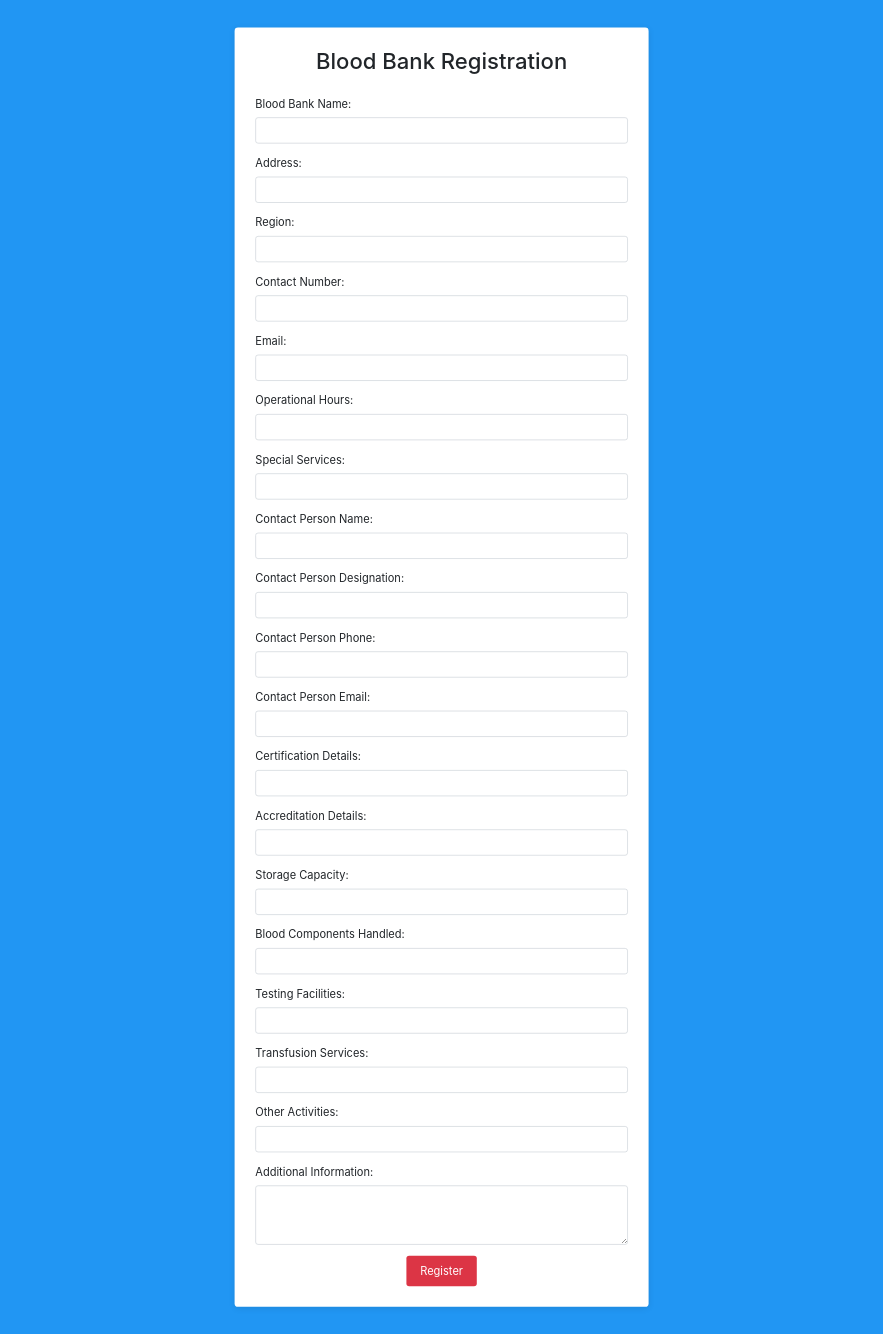
Repository: omi4535/Decentralized_Blood_Bank_System
Page: http://localhost/blood_bank_system/registration.jsp
These files come from the project's save history. The page is drawn as it stood at one moment and after the next save; the edit follows.
The browser window is 1280 px wide. The pictures show the whole page, at 69% of full size.
Some web libraries are served in a nearby version. The page is served by Tomcat 9. Other server files are loaded and not shown.

Above is the page before, as saved 2023-07-03 07:49:11.

### blood bank system/src/main/webapp/registration.jsp
<%@ page language="java" contentType="text/html; charset=UTF-8"
    pageEncoding="UTF-8"%>
<!DOCTYPE html>
<html lang="en">

<head>
  <meta charset="UTF-8">
  <meta name="viewport" content="width=device-width, initial-scale=1.0">
  <title>Blood Bank Registration</title>
  <link rel="stylesheet" href="https://stackpath.bootstrapcdn.com/bootstrap/4.5.0/css/bootstrap.min.css">
  <style>
    body {
      background-color: #2196F3;
    }

    .container {
      max-width: 600px;
      margin: 40px auto;
      background-color: #fff;
      padding: 30px;
      border-radius: 5px;
      box-shadow: 0px 2px 10px rgba(0, 0, 0, 0.1);
    }

    h2 {
      margin-bottom: 30px;
      text-align: center;
    }

    .btn-register {
      background-color: #dc3545;
      border: none;
      padding: 10px 20px;
    }

    .btn-register:hover {
      background-color: #c82333;
    }
    .form{
    	background-color:#D50000;
    }
  </style>
</head>

<body>
  <div class="container">
    <h2>Blood Bank Registration</h2>
    <form style="background-colour:#D50000">
      <div class="form-group">
        <label for="name">Blood Bank Name:</label>
        <input type="text" class="form-control" id="name" required>
      </div>
      <div class="form-group">
        <label for="address">Address:</label>
        <input type="text" class="form-control" id="address" required>
      </div>
      <div class="form-group">
        <label for="region">Region:</label>
        <input type="text" class="form-control" id="region" required>
      </div>
      <div class="form-group">
        <label for="contactNumber">Contact Number:</label>
        <input type="tel" class="form-control" id="contactNumber" required>
      </div>
      <div class="form-group">
        <label for="email">Email:</label>
        <input type="email" class="form-control" id="email" required>
      </div>
      <div class="form-group">
        <label for="operationalHours">Operational Hours:</label>
        <input type="text" class="form-control" id="operationalHours" required>
      </div>
      <div class="form-group">
        <label for="specialServices">Special Services:</label>
        <input type="text" class="form-control" id="specialServices" required>
      </div>
      <div class="form-group">
        <label for="contactPersonName">Contact Person Name:</label>
        <input type="text" class="form-control" id="contactPersonName" required>
      </div>
      <div class="form-group">
        <label for="contactPersonDesignation">Contact Person Designation:</label>
        <input type="text" class="form-control" id="contactPersonDesignation" required>
      </div>
      <div class="form-group">
        <label for="contactPersonPhone">Contact Person Phone:</label>
        <input type="tel" class="form-control" id="contactPersonPhone" required>
      </div>
      <div class="form-group">
        <label for="contactPersonEmail">Contact Person Email:</label>
        <input type="email" class="form-control" id="contactPersonEmail" required>
      </div>
      <div class="form-group">
        <label for="certificationDetails">Certification Details:</label>
        <input type="text" class="form-control" id="certificationDetails" required>
      </div>
      <div class="form-group">
        <label for="accreditationDetails">Accreditation Details:</label>
        <input type="text" class="form-control" id="accreditationDetails" required>
      </div>
      <div class="form-group">
        <label for="storageCapacity">Storage Capacity:</label>
        <input type="number" class="form-control" id="storageCapacity" required>
      </div>
      <div class="form-group">
        <label for="bloodComponentsHandled">Blood Components Handled:</label>
        <input type="text" class="form-control" id="bloodComponentsHandled" required>
      </div>
      <div class="form-group">
        <label for="testingFacilities">Testing Facilities:</label>
        <input type="text" class="form-control" id="testingFacilities" required>
      </div>
      <div class="form-group">
        <label for="transfusionServices">Transfusion Services:</label>
        <input type="text" class="form-control" id="transfusionServices" required>
      </div>
      <div class="form-group">
        <label for="otherActivities">Other Activities:</label>
        <input type="text" class="form-control" id="otherActivities" required>
      </div>
      <div class="form-group">
        <label for="additionalInformation">Additional Information:</label>
        <textarea class="form-control" id="additionalInformation" rows="3"></textarea>
      </div>
      <div class="text-center">
        <button type="submit" class="btn btn-register text-white">Register</button>
      </div>
    </form>
  </div>

  <script src="https://code.jquery.com/jquery-3.5.1.slim.min.js"></script>
  <script src="https://cdn.jsdelivr.net/npm/@popperjs/core@2.5.3/dist/umd/popper.min.js"></script>
  <script src="https://stackpath.bootstrapcdn.com/bootstrap/4.5.0/js/bootstrap.min.js"></script>
</body>

</html>

After the next save:
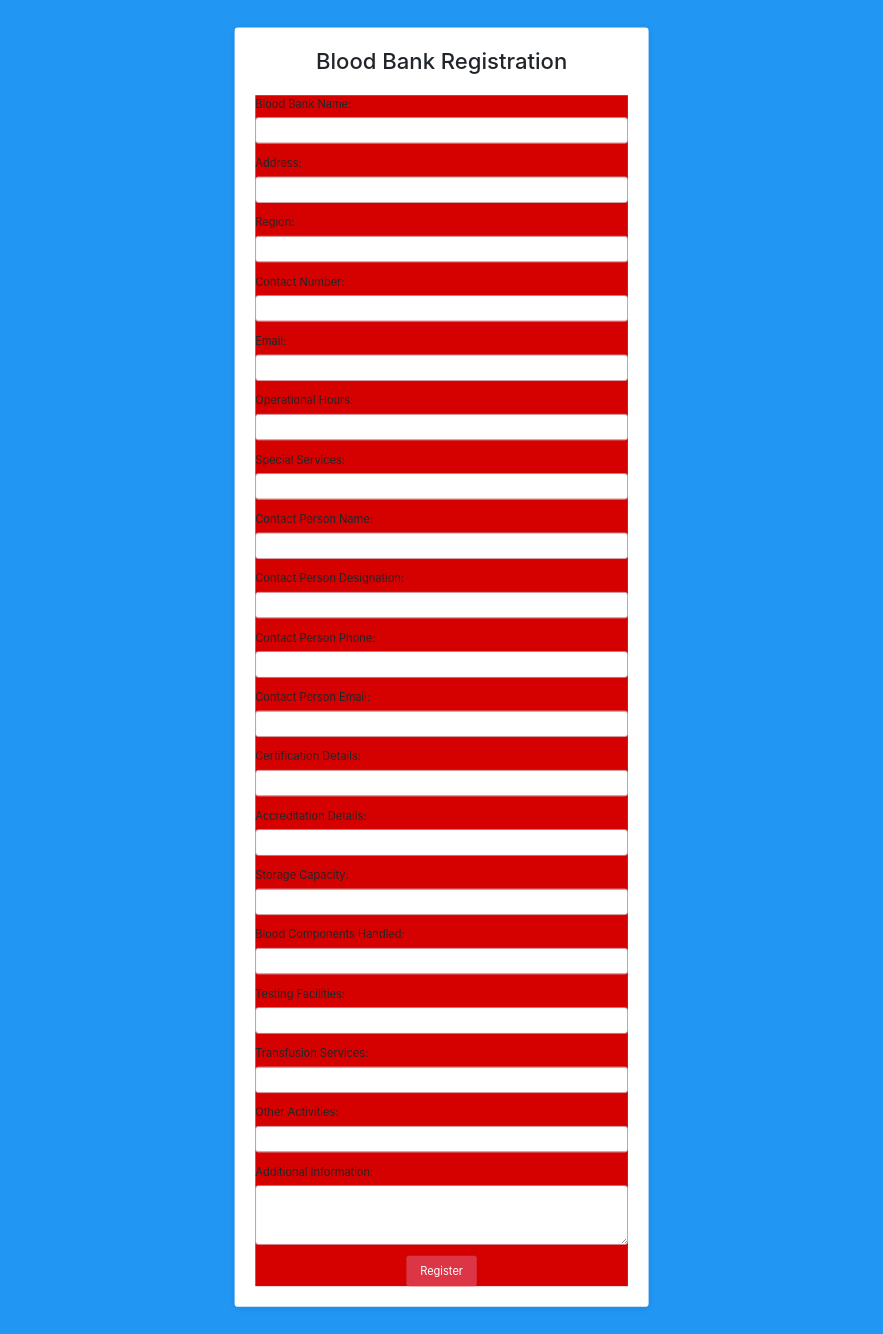
Saved 26 s later.
--- a/blood bank system/src/main/webapp/registration.jsp
+++ b/blood bank system/src/main/webapp/registration.jsp
@@ -45,7 +45,7 @@
 <body>
   <div class="container">
     <h2>Blood Bank Registration</h2>
-    <form style="background-colour:#D50000">
+    <form style="background-color:#D50000">
       <div class="form-group">
         <label for="name">Blood Bank Name:</label>
         <input type="text" class="form-control" id="name" required>

After the save that followed:
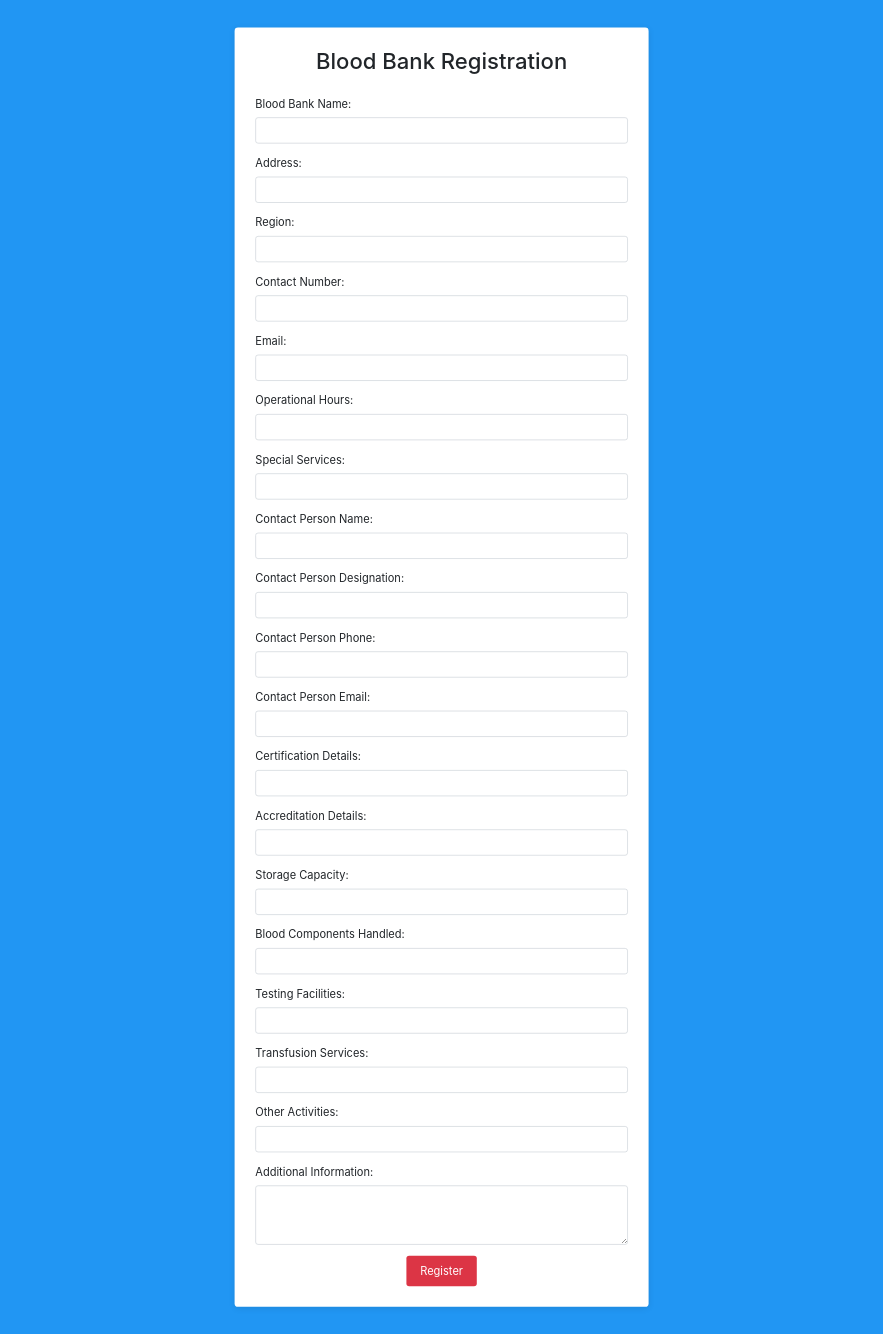
Saved 94 s later.
--- a/blood bank system/src/main/webapp/registration.jsp
+++ b/blood bank system/src/main/webapp/registration.jsp
@@ -16,7 +16,7 @@
     .container {
       max-width: 600px;
       margin: 40px auto;
-      background-color: #fff;
+      background-color: #FFFFFF;
       padding: 30px;
       border-radius: 5px;
       box-shadow: 0px 2px 10px rgba(0, 0, 0, 0.1);
@@ -43,9 +43,9 @@
 </head>
 
 <body>
-  <div class="container">
+  <div class="container" >
     <h2>Blood Bank Registration</h2>
-    <form style="background-color:#D50000">
+    <form >
       <div class="form-group">
         <label for="name">Blood Bank Name:</label>
         <input type="text" class="form-control" id="name" required>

### What to work on
Could you reproduce every record above exactly, leaving out the pictures?

### Exercise result
Repository: omi4535/Decentralized_Blood_Bank_System
Page: http://localhost/blood_bank_system/registration.jsp
These files come from the project's save history. The page is drawn as it stood at one moment and after the next save; the edit follows.
The browser window is 1280 px wide. The pictures show the whole page, at 69% of full size.
Some web libraries are served in a nearby version. The page is served by Tomcat 9. Other server files are loaded and not shown.

Above is the page before, as saved 2023-07-03 07:49:11.

### blood bank system/src/main/webapp/registration.jsp
<%@ page language="java" contentType="text/html; charset=UTF-8"
    pageEncoding="UTF-8"%>
<!DOCTYPE html>
<html lang="en">

<head>
  <meta charset="UTF-8">
  <meta name="viewport" content="width=device-width, initial-scale=1.0">
  <title>Blood Bank Registration</title>
  <link rel="stylesheet" href="https://stackpath.bootstrapcdn.com/bootstrap/4.5.0/css/bootstrap.min.css">
  <style>
    body {
      background-color: #2196F3;
    }

    .container {
      max-width: 600px;
      margin: 40px auto;
      background-color: #fff;
      padding: 30px;
      border-radius: 5px;
      box-shadow: 0px 2px 10px rgba(0, 0, 0, 0.1);
    }

    h2 {
      margin-bottom: 30px;
      text-align: center;
    }

    .btn-register {
      background-color: #dc3545;
      border: none;
      padding: 10px 20px;
    }

    .btn-register:hover {
      background-color: #c82333;
    }
    .form{
    	background-color:#D50000;
    }
  </style>
</head>

<body>
  <div class="container">
    <h2>Blood Bank Registration</h2>
    <form style="background-colour:#D50000">
      <div class="form-group">
        <label for="name">Blood Bank Name:</label>
        <input type="text" class="form-control" id="name" required>
      </div>
      <div class="form-group">
        <label for="address">Address:</label>
        <input type="text" class="form-control" id="address" required>
      </div>
      <div class="form-group">
        <label for="region">Region:</label>
        <input type="text" class="form-control" id="region" required>
      </div>
      <div class="form-group">
        <label for="contactNumber">Contact Number:</label>
        <input type="tel" class="form-control" id="contactNumber" required>
      </div>
      <div class="form-group">
        <label for="email">Email:</label>
        <input type="email" class="form-control" id="email" required>
      </div>
      <div class="form-group">
        <label for="operationalHours">Operational Hours:</label>
        <input type="text" class="form-control" id="operationalHours" required>
      </div>
      <div class="form-group">
        <label for="specialServices">Special Services:</label>
        <input type="text" class="form-control" id="specialServices" required>
      </div>
      <div class="form-group">
        <label for="contactPersonName">Contact Person Name:</label>
        <input type="text" class="form-control" id="contactPersonName" required>
      </div>
      <div class="form-group">
        <label for="contactPersonDesignation">Contact Person Designation:</label>
        <input type="text" class="form-control" id="contactPersonDesignation" required>
      </div>
      <div class="form-group">
        <label for="contactPersonPhone">Contact Person Phone:</label>
        <input type="tel" class="form-control" id="contactPersonPhone" required>
      </div>
      <div class="form-group">
        <label for="contactPersonEmail">Contact Person Email:</label>
        <input type="email" class="form-control" id="contactPersonEmail" required>
      </div>
      <div class="form-group">
        <label for="certificationDetails">Certification Details:</label>
        <input type="text" class="form-control" id="certificationDetails" required>
      </div>
      <div class="form-group">
        <label for="accreditationDetails">Accreditation Details:</label>
        <input type="text" class="form-control" id="accreditationDetails" required>
      </div>
      <div class="form-group">
        <label for="storageCapacity">Storage Capacity:</label>
        <input type="number" class="form-control" id="storageCapacity" required>
      </div>
      <div class="form-group">
        <label for="bloodComponentsHandled">Blood Components Handled:</label>
        <input type="text" class="form-control" id="bloodComponentsHandled" required>
      </div>
      <div class="form-group">
        <label for="testingFacilities">Testing Facilities:</label>
        <input type="text" class="form-control" id="testingFacilities" required>
      </div>
      <div class="form-group">
        <label for="transfusionServices">Transfusion Services:</label>
        <input type="text" class="form-control" id="transfusionServices" required>
      </div>
      <div class="form-group">
        <label for="otherActivities">Other Activities:</label>
        <input type="text" class="form-control" id="otherActivities" required>
      </div>
      <div class="form-group">
        <label for="additionalInformation">Additional Information:</label>
        <textarea class="form-control" id="additionalInformation" rows="3"></textarea>
      </div>
      <div class="text-center">
        <button type="submit" class="btn btn-register text-white">Register</button>
      </div>
    </form>
  </div>

  <script src="https://code.jquery.com/jquery-3.5.1.slim.min.js"></script>
  <script src="https://cdn.jsdelivr.net/npm/@popperjs/core@2.5.3/dist/umd/popper.min.js"></script>
  <script src="https://stackpath.bootstrapcdn.com/bootstrap/4.5.0/js/bootstrap.min.js"></script>
</body>

</html>

After the next save:
Saved 26 s later.
--- a/blood bank system/src/main/webapp/registration.jsp
+++ b/blood bank system/src/main/webapp/registration.jsp
@@ -45,7 +45,7 @@
 <body>
   <div class="container">
     <h2>Blood Bank Registration</h2>
-    <form style="background-colour:#D50000">
+    <form style="background-color:#D50000">
       <div class="form-group">
         <label for="name">Blood Bank Name:</label>
         <input type="text" class="form-control" id="name" required>

After the save that followed:
Saved 94 s later.
--- a/blood bank system/src/main/webapp/registration.jsp
+++ b/blood bank system/src/main/webapp/registration.jsp
@@ -16,7 +16,7 @@
     .container {
       max-width: 600px;
       margin: 40px auto;
-      background-color: #fff;
+      background-color: #FFFFFF;
       padding: 30px;
       border-radius: 5px;
       box-shadow: 0px 2px 10px rgba(0, 0, 0, 0.1);
@@ -43,9 +43,9 @@
 </head>
 
 <body>
-  <div class="container">
+  <div class="container" >
     <h2>Blood Bank Registration</h2>
-    <form style="background-color:#D50000">
+    <form >
       <div class="form-group">
         <label for="name">Blood Bank Name:</label>
         <input type="text" class="form-control" id="name" required>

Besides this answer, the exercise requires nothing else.